Sabo is a joint-degree candidate currently earning her J.D. and an M.A. in public policy from the John Glenn College of Public Affairs. She is also finishing up a master’s degree in biology, which she plans to graduate with this December. As part of that biology degree, she spent several weeks in Australia after finishing the D.C. program studying the Great Barrier Reef. There she said she stayed with a student she befriended at the Southwest University of Political Science and Law Summer Program at the start of the summer.

“How funny is that,” she said, “I thought ‘I just saw you in China a couple of weeks ago and now I’m half way across the world again and you’re hosting us and showing us around your town while we’re studying here for another program.’ I think that was one of the best parts of the summer was getting to meet people and to experience other parts of the world and other cultures.”

Sabo said she attributed the expansive programming, opportunities, and flexibility and understanding of the professors here at Oho State to allowing her to be able to participate in so many educational opportunities over the last several months.

“I think what I really realized too, going to Ohio State, after having looked at a lot of schools, not that you don’t have similar opportunities I’m sure at other places, but I don’t think I would have been able to make it all work and fit it all together if I wasn’t going to a school like Ohio State. If you have the opportunity you should go for it,” she said.

Sabo has also taken advantage of the many other organizations and programs right here on campus to help further prepare her for a career in the law. She is a Captain Jonathan D. Grassbaugh fellow and a member of the Moritz Board Fellows Program, where she serves on the Court Appointed Special Advocates (CASA) board for Franklin County.

Sabo described her path to law school as non-traditional. In college she said she knew she eventually wanted to pursue a degree in law, but first wanted to find her passion for it before embarking on a legal education. After earning her master’s degree in education, she worked for several years as special education teacher in Colorado. That experience helped her find her driving reason to attend law school.

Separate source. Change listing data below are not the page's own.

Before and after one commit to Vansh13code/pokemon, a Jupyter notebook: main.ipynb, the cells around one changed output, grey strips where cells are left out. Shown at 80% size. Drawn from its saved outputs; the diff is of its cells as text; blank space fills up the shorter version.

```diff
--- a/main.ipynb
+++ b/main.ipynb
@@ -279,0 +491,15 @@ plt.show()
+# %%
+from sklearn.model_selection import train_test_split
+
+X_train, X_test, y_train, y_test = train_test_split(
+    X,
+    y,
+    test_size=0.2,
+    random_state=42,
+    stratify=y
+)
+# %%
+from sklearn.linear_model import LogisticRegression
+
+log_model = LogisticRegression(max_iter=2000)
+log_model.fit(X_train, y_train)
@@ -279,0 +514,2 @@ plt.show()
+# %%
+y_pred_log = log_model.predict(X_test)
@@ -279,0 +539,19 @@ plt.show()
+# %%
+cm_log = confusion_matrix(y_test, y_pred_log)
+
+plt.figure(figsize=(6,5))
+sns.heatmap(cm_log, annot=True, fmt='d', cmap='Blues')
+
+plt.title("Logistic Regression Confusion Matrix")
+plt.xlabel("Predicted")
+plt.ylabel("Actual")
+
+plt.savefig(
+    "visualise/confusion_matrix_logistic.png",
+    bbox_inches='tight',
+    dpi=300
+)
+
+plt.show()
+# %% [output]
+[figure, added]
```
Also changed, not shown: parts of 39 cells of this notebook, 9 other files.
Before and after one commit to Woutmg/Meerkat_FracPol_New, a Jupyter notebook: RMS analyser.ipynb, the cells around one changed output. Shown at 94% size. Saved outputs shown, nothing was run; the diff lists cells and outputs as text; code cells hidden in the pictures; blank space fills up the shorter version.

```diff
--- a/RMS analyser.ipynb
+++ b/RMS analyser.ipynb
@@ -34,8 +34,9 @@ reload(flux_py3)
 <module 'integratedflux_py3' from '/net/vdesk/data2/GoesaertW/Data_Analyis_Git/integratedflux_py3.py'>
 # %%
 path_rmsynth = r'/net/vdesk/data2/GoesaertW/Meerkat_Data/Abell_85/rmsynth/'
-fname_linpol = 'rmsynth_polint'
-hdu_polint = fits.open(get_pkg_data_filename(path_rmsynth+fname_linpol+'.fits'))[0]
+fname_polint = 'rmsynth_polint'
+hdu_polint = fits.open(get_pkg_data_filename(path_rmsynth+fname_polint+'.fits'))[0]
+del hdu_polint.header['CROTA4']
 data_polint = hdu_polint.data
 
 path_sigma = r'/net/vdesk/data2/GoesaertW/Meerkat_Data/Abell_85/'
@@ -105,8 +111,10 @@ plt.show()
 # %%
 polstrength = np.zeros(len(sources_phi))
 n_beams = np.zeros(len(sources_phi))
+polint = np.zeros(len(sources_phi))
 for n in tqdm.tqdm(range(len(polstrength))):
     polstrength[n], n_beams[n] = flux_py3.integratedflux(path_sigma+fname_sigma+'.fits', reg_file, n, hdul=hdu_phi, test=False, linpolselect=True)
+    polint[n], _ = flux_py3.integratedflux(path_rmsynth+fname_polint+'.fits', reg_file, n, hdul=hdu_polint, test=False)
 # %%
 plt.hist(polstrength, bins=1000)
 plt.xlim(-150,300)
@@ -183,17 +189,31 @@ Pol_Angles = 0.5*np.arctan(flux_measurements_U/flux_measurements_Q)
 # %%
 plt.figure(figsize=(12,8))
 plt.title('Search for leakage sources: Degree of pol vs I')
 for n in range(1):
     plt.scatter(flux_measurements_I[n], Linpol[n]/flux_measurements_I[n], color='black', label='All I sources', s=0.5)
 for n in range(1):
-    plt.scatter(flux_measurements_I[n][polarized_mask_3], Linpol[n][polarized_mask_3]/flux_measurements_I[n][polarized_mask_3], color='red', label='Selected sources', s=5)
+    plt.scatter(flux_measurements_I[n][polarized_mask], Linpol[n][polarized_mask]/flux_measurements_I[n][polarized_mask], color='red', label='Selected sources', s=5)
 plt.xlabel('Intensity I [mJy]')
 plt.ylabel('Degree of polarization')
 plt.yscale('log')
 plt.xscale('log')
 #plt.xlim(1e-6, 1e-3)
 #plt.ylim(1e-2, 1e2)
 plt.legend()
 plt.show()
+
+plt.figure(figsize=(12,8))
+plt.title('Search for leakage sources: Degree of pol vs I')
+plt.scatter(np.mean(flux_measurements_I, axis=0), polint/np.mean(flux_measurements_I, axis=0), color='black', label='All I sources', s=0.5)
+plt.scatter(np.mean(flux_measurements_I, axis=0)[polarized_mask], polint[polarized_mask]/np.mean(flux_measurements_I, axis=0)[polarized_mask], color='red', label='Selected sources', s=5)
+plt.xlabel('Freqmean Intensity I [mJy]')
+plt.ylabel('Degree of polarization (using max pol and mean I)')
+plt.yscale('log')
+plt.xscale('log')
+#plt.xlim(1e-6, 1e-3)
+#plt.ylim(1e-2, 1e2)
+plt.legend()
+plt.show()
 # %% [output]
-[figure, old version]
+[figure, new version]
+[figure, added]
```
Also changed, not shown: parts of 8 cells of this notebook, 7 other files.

“I looked into law school my senior year of college and I really just wasn’t sold on why I wanted to go. I realized I wanted to do that someday, but not right now. So I served as a multi-intensive special education teacher for four years, working with students with more significant special needs. I got to see a lot of different aspects of the field and I thought, ‘This is why I want to go to law school,’” she said.

Sabo plans to continue following that non-traditional path, using her degrees to help create systematic change in education policy to help teachers, students, and students’ families.

“Although I adored my students and the families and I absolutely felt like I was making a difference in the classroom, I also felt like my hands were tied a little bit. I realized with a law degree and a legal training and background I could make more of a systematic, sustainable change,” she said. “With a background in special education I would eventually like to do something in disability discrimination working with the youth. I’d also like to maybe be a juvenile court judge someday, or work in a J.D. preferred position doing something like running a Special Olympics program or working with some type of nonprofit where I could serve as their legal counsel.”